# WHAT IS BEING ASKED:
Reproduce every record below exactly as written, but leave out any pictures.

# Before and after images:
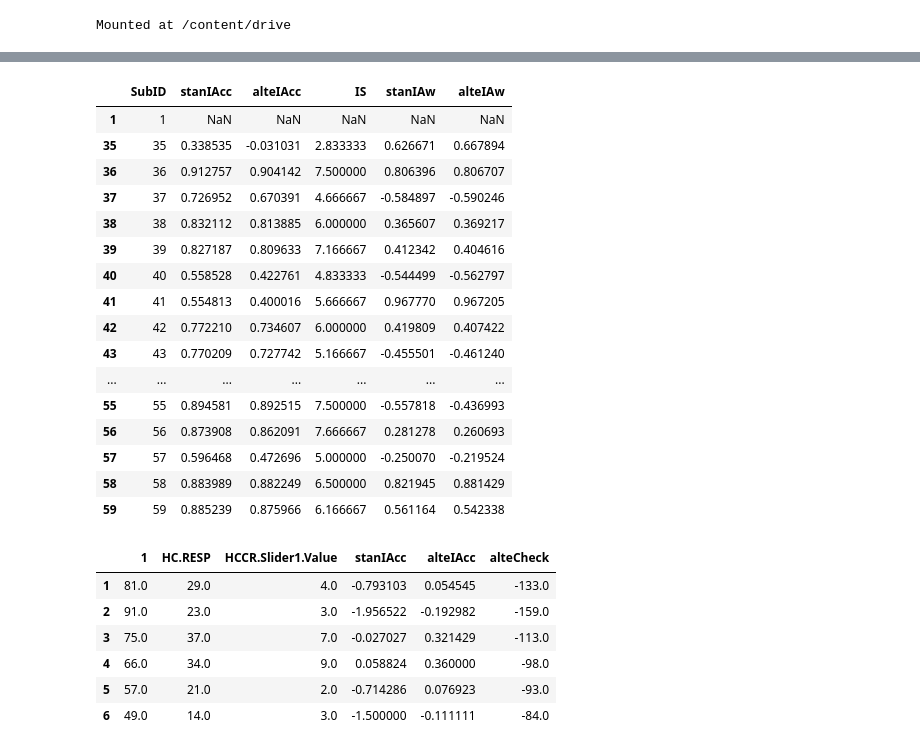
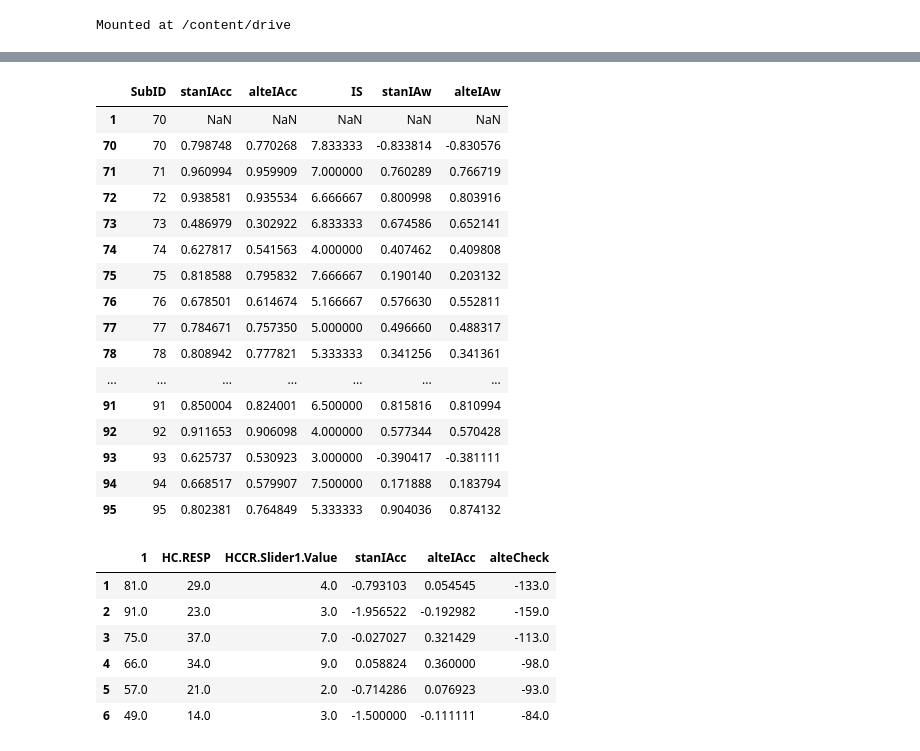
Before and after one commit to daonly/personal, a Jupyter notebook: [Conf]_physio.ipynb, the cells around one changed output, grey strips where cells are left out. Drawn from its saved outputs; the diff is of its cells as text; code cells hidden in the pictures.

```diff
--- a/[Conf]_physio.ipynb
+++ b/[Conf]_physio.ipynb
@@ -84,7 +84,7 @@ for i in range(32, 33):
 
 hrvdf = pd.DataFrame()
 
-for i in range(35,36):
+for i in range(70,71):
 
   ## SubID
   SubID = str(i)
@@ -106,7 +106,7 @@ for i in range(35,36):
   hrvnonlin = nk.hrv_nonlinear(peaks, sampling_rate=2000, show=False)
   hrvdf = pd.concat([hrvdf, hrvnonlin], axis=1, ignore_index=False)
 
-for i in range(36,60):
+for i in range(71,96):
   hrvdf1 = pd.DataFrame()
 
   ## SubID
@@ -130,7 +130,7 @@ for i in range(36,60):
   hrvdf1 = pd.concat([hrvdf1, hrvnonlin], axis=1, ignore_index=False)
   hrvdf = pd.concat([hrvdf, hrvdf1], ignore_index=True)
 
-savefile = savepath+f'/HRVDataIII_35 to 59.xlsx'
+savefile = savepath+f'/HRVDataIII_70 to 95.xlsx'
 hrvdf.to_excel(savefile, index=False)
 
 hrvdf
@@ -157,10 +157,10 @@ hrvdf
 ### HCT: range 설정 필!
 
 hctdf = pd.DataFrame()
-hctdf.loc[1, 1] = '1'  #여기도 수정 필!
+hctdf.loc[1, 1] = '70'  #여기도 수정 필!
 hctdf.columns = ['SubID']
 
-for i in range(35,60):
+for i in range(70,96):
 
   ## SubID
   SubID = str(i)
@@ -185,50 +185,50 @@ for i in range(35,60):
 
   ## count R-peaks in each epoch
   hctdf1 = pd.DataFrame()
   for j in range(6):
     slicedf = processed_df.iloc[startsignal[2*j]:endsignal[2*j]]
     rpeaks = slicedf['ECG_R_Peaks'].sum()
     hctdf1.loc[j+1, 1] = rpeaks
 
   ## calculate indices for interoceptive sensitivity
   rawcardf = pd.read_excel(datapath+f'/HCT/Cardiac-{i}.xls', header=1)
   rawcardf = rawcardf[['HC.RESP','HCCR.Slider1.Value']].iloc[2:8]
   rawcardf.index = range(1,7)
   hctdf1 = pd.concat([hctdf1, rawcardf], axis=1, ignore_index=False)
   hctdf1['stanIAcc'] = 1 - abs(hctdf1['HC.RESP']-hctdf1[1])/hctdf1[1]
   hctdf1['alteIAcc'] = 1 - abs(hctdf1['HC.RESP']-hctdf1[1])*2/(hctdf1['HC.RESP']+hctdf1[1])
   hctdf1['alteCheck'] = hctdf1['HC.RESP'] - hctdf1[1]*2
   if (hctdf1['alteCheck'] > 0).any():
     print(f'Need alteIAcc analyses due to sub{i}')
   hctdf.loc[i, 'stanIAcc'] = hctdf1['stanIAcc'].mean()
   hctdf.loc[i, 'alteIAcc'] = hctdf1['alteIAcc'].mean()
   hctdf.loc[i, 'IS'] = hctdf1['HCCR.Slider1.Value'].mean()
   hctdf.loc[i, 'stanIAw'] = hctdf1['stanIAcc'].corr(hctdf1['HCCR.Slider1.Value'])
   hctdf.loc[i, 'alteIAw'] = hctdf1['alteIAcc'].corr(hctdf1['HCCR.Slider1.Value'])
 
 hctdf = hctdf[['SubID', 'stanIAcc', 'alteIAcc', 'IS', 'stanIAw', 'alteIAw']]
-savefile = savepath+f'/HCTData_Pilot_35_59.xlsx'
+savefile = savepath+f'/HCTData_Pilot_70 to 95.xlsx'
 hctdf.to_excel(savefile, index=False)
 
 hctdf
 # %% [output]
 |  | SubID | stanIAcc | alteIAcc | IS | stanIAw | alteIAw |
-| 1 | 1 | NaN | NaN | NaN | NaN | NaN |
-| 35 | 35 | 0.338535 | -0.031031 | 2.833333 | 0.626671 | 0.667894 |
-| 36 | 36 | 0.912757 | 0.904142 | 7.500000 | 0.806396 | 0.806707 |
-| 37 | 37 | 0.726952 | 0.670391 | 4.666667 | -0.584897 | -0.590246 |
-| 38 | 38 | 0.832112 | 0.813885 | 6.000000 | 0.365607 | 0.369217 |
-| 39 | 39 | 0.827187 | 0.809633 | 7.166667 | 0.412342 | 0.404616 |
-| 40 | 40 | 0.558528 | 0.422761 | 4.833333 | -0.544499 | -0.562797 |
-| 41 | 41 | 0.554813 | 0.400016 | 5.666667 | 0.967770 | 0.967205 |
-| 42 | 42 | 0.772210 | 0.734607 | 6.000000 | 0.419809 | 0.407422 |
-| 43 | 43 | 0.770209 | 0.727742 | 5.166667 | -0.455501 | -0.461240 |
+| 1 | 70 | NaN | NaN | NaN | NaN | NaN |
+| 70 | 70 | 0.798748 | 0.770268 | 7.833333 | -0.833814 | -0.830576 |
+| 71 | 71 | 0.960994 | 0.959909 | 7.000000 | 0.760289 | 0.766719 |
+| 72 | 72 | 0.938581 | 0.935534 | 6.666667 | 0.800998 | 0.803916 |
+| 73 | 73 | 0.486979 | 0.302922 | 6.833333 | 0.674586 | 0.652141 |
+| 74 | 74 | 0.627817 | 0.541563 | 4.000000 | 0.407462 | 0.409808 |
+| 75 | 75 | 0.818588 | 0.795832 | 7.666667 | 0.190140 | 0.203132 |
+| 76 | 76 | 0.678501 | 0.614674 | 5.166667 | 0.576630 | 0.552811 |
+| 77 | 77 | 0.784671 | 0.757350 | 5.000000 | 0.496660 | 0.488317 |
+| 78 | 78 | 0.808942 | 0.777821 | 5.333333 | 0.341256 | 0.341361 |
 | ... | ... | ... | ... | ... | ... | ... |
-| 55 | 55 | 0.894581 | 0.892515 | 7.500000 | -0.557818 | -0.436993 |
-| 56 | 56 | 0.873908 | 0.862091 | 7.666667 | 0.281278 | 0.260693 |
-| 57 | 57 | 0.596468 | 0.472696 | 5.000000 | -0.250070 | -0.219524 |
-| 58 | 58 | 0.883989 | 0.882249 | 6.500000 | 0.821945 | 0.881429 |
-| 59 | 59 | 0.885239 | 0.875966 | 6.166667 | 0.561164 | 0.542338 |
+| 91 | 91 | 0.850004 | 0.824001 | 6.500000 | 0.815816 | 0.810994 |
+| 92 | 92 | 0.911653 | 0.906098 | 4.000000 | 0.577344 | 0.570428 |
+| 93 | 93 | 0.625737 | 0.530923 | 3.000000 | -0.390417 | -0.381111 |
+| 94 | 94 | 0.668517 | 0.579907 | 7.500000 | 0.171888 | 0.183794 |
+| 95 | 95 | 0.802381 | 0.764849 | 5.333333 | 0.904036 | 0.874132 |
 # %%
 hctdf1
 # %% [output]
```
Also changed, not shown: parts of 3 cells of this notebook.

# SOLUTION TO THIS TASK:
Before and after one commit to daonly/personal, a Jupyter notebook: [Conf]_physio.ipynb, the cells around one changed output, grey strips where cells are left out. Drawn from its saved outputs; the diff is of its cells as text; code cells hidden in the pictures.

```diff
--- a/[Conf]_physio.ipynb
+++ b/[Conf]_physio.ipynb
@@ -84,7 +84,7 @@ for i in range(32, 33):
 
 hrvdf = pd.DataFrame()
 
-for i in range(35,36):
+for i in range(70,71):
 
   ## SubID
   SubID = str(i)
@@ -106,7 +106,7 @@ for i in range(35,36):
   hrvnonlin = nk.hrv_nonlinear(peaks, sampling_rate=2000, show=False)
   hrvdf = pd.concat([hrvdf, hrvnonlin], axis=1, ignore_index=False)
 
-for i in range(36,60):
+for i in range(71,96):
   hrvdf1 = pd.DataFrame()
 
   ## SubID
@@ -130,7 +130,7 @@ for i in range(36,60):
   hrvdf1 = pd.concat([hrvdf1, hrvnonlin], axis=1, ignore_index=False)
   hrvdf = pd.concat([hrvdf, hrvdf1], ignore_index=True)
 
-savefile = savepath+f'/HRVDataIII_35 to 59.xlsx'
+savefile = savepath+f'/HRVDataIII_70 to 95.xlsx'
 hrvdf.to_excel(savefile, index=False)
 
 hrvdf
@@ -157,10 +157,10 @@ hrvdf
 ### HCT: range 설정 필!
 
 hctdf = pd.DataFrame()
-hctdf.loc[1, 1] = '1'  #여기도 수정 필!
+hctdf.loc[1, 1] = '70'  #여기도 수정 필!
 hctdf.columns = ['SubID']
 
-for i in range(35,60):
+for i in range(70,96):
 
   ## SubID
   SubID = str(i)
@@ -185,50 +185,50 @@ for i in range(35,60):
 
   ## count R-peaks in each epoch
   hctdf1 = pd.DataFrame()
   for j in range(6):
     slicedf = processed_df.iloc[startsignal[2*j]:endsignal[2*j]]
     rpeaks = slicedf['ECG_R_Peaks'].sum()
     hctdf1.loc[j+1, 1] = rpeaks
 
   ## calculate indices for interoceptive sensitivity
   rawcardf = pd.read_excel(datapath+f'/HCT/Cardiac-{i}.xls', header=1)
   rawcardf = rawcardf[['HC.RESP','HCCR.Slider1.Value']].iloc[2:8]
   rawcardf.index = range(1,7)
   hctdf1 = pd.concat([hctdf1, rawcardf], axis=1, ignore_index=False)
   hctdf1['stanIAcc'] = 1 - abs(hctdf1['HC.RESP']-hctdf1[1])/hctdf1[1]
   hctdf1['alteIAcc'] = 1 - abs(hctdf1['HC.RESP']-hctdf1[1])*2/(hctdf1['HC.RESP']+hctdf1[1])
   hctdf1['alteCheck'] = hctdf1['HC.RESP'] - hctdf1[1]*2
   if (hctdf1['alteCheck'] > 0).any():
     print(f'Need alteIAcc analyses due to sub{i}')
   hctdf.loc[i, 'stanIAcc'] = hctdf1['stanIAcc'].mean()
   hctdf.loc[i, 'alteIAcc'] = hctdf1['alteIAcc'].mean()
   hctdf.loc[i, 'IS'] = hctdf1['HCCR.Slider1.Value'].mean()
   hctdf.loc[i, 'stanIAw'] = hctdf1['stanIAcc'].corr(hctdf1['HCCR.Slider1.Value'])
   hctdf.loc[i, 'alteIAw'] = hctdf1['alteIAcc'].corr(hctdf1['HCCR.Slider1.Value'])
 
 hctdf = hctdf[['SubID', 'stanIAcc', 'alteIAcc', 'IS', 'stanIAw', 'alteIAw']]
-savefile = savepath+f'/HCTData_Pilot_35_59.xlsx'
+savefile = savepath+f'/HCTData_Pilot_70 to 95.xlsx'
 hctdf.to_excel(savefile, index=False)
 
 hctdf
 # %% [output]
 |  | SubID | stanIAcc | alteIAcc | IS | stanIAw | alteIAw |
-| 1 | 1 | NaN | NaN | NaN | NaN | NaN |
-| 35 | 35 | 0.338535 | -0.031031 | 2.833333 | 0.626671 | 0.667894 |
-| 36 | 36 | 0.912757 | 0.904142 | 7.500000 | 0.806396 | 0.806707 |
-| 37 | 37 | 0.726952 | 0.670391 | 4.666667 | -0.584897 | -0.590246 |
-| 38 | 38 | 0.832112 | 0.813885 | 6.000000 | 0.365607 | 0.369217 |
-| 39 | 39 | 0.827187 | 0.809633 | 7.166667 | 0.412342 | 0.404616 |
-| 40 | 40 | 0.558528 | 0.422761 | 4.833333 | -0.544499 | -0.562797 |
-| 41 | 41 | 0.554813 | 0.400016 | 5.666667 | 0.967770 | 0.967205 |
-| 42 | 42 | 0.772210 | 0.734607 | 6.000000 | 0.419809 | 0.407422 |
-| 43 | 43 | 0.770209 | 0.727742 | 5.166667 | -0.455501 | -0.461240 |
+| 1 | 70 | NaN | NaN | NaN | NaN | NaN |
+| 70 | 70 | 0.798748 | 0.770268 | 7.833333 | -0.833814 | -0.830576 |
+| 71 | 71 | 0.960994 | 0.959909 | 7.000000 | 0.760289 | 0.766719 |
+| 72 | 72 | 0.938581 | 0.935534 | 6.666667 | 0.800998 | 0.803916 |
+| 73 | 73 | 0.486979 | 0.302922 | 6.833333 | 0.674586 | 0.652141 |
+| 74 | 74 | 0.627817 | 0.541563 | 4.000000 | 0.407462 | 0.409808 |
+| 75 | 75 | 0.818588 | 0.795832 | 7.666667 | 0.190140 | 0.203132 |
+| 76 | 76 | 0.678501 | 0.614674 | 5.166667 | 0.576630 | 0.552811 |
+| 77 | 77 | 0.784671 | 0.757350 | 5.000000 | 0.496660 | 0.488317 |
+| 78 | 78 | 0.808942 | 0.777821 | 5.333333 | 0.341256 | 0.341361 |
 | ... | ... | ... | ... | ... | ... | ... |
-| 55 | 55 | 0.894581 | 0.892515 | 7.500000 | -0.557818 | -0.436993 |
-| 56 | 56 | 0.873908 | 0.862091 | 7.666667 | 0.281278 | 0.260693 |
-| 57 | 57 | 0.596468 | 0.472696 | 5.000000 | -0.250070 | -0.219524 |
-| 58 | 58 | 0.883989 | 0.882249 | 6.500000 | 0.821945 | 0.881429 |
-| 59 | 59 | 0.885239 | 0.875966 | 6.166667 | 0.561164 | 0.542338 |
+| 91 | 91 | 0.850004 | 0.824001 | 6.500000 | 0.815816 | 0.810994 |
+| 92 | 92 | 0.911653 | 0.906098 | 4.000000 | 0.577344 | 0.570428 |
+| 93 | 93 | 0.625737 | 0.530923 | 3.000000 | -0.390417 | -0.381111 |
+| 94 | 94 | 0.668517 | 0.579907 | 7.500000 | 0.171888 | 0.183794 |
+| 95 | 95 | 0.802381 | 0.764849 | 5.333333 | 0.904036 | 0.874132 |
 # %%
 hctdf1
 # %% [output]
```
Also changed, not shown: parts of 3 cells of this notebook.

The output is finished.